→ Exercise goal
Where the data below has the string "change", return the whole line.

→ Dataset records
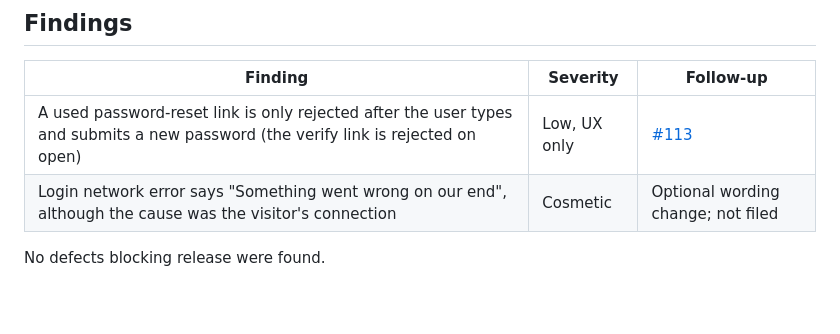
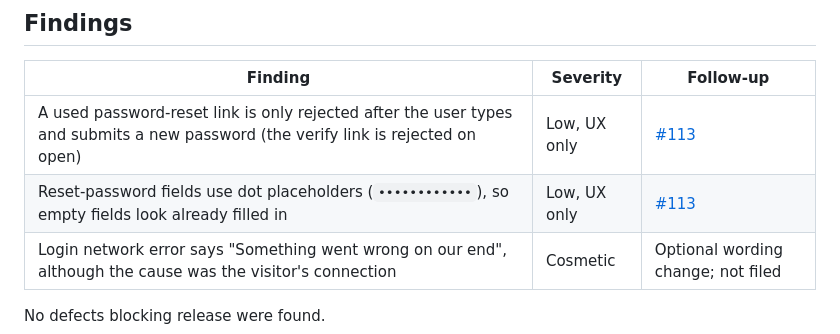
Before and after one commit to rubaismail/eisai-studio-matcha, a Markdown page: docs/test-results/live-acceptance-2026-11-12.md, the part around the change. Drawn GitHub-style; blank space fills up the shorter version.

Commit message:
Note reset-password placeholder finding (#113)

```diff
--- a/docs/test-results/live-acceptance-2026-11-12.md
+++ b/docs/test-results/live-acceptance-2026-11-12.md
@@ -81,6 +81,7 @@ integration tests against a real MongoDB.
 | Finding | Severity | Follow-up |
 | --- | --- | --- |
 | A used password-reset link is only rejected after the user types and submits a new password (the verify link is rejected on open) | Low, UX only | [#113](https://github.com/rubaismail/eisai-studio-matcha/issues/113) |
+| Reset-password fields use dot placeholders (`••••••••••••`), so empty fields look already filled in | Low, UX only | [#113](https://github.com/rubaismail/eisai-studio-matcha/issues/113) |
 | Login network error says "Something went wrong on our end", although the cause was the visitor's connection | Cosmetic | Optional wording change; not filed |
 
 No defects blocking release were found.
```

→ Task result
Before and after one commit to rubaismail/eisai-studio-matcha, a Markdown page: docs/test-results/live-acceptance-2026-11-12.md, the part around the change. Drawn GitHub-style; blank space fills up the shorter version.
 | Login network error says "Something went wrong on our end", although the cause was the visitor's connection | Cosmetic | Optional wording change; not filed |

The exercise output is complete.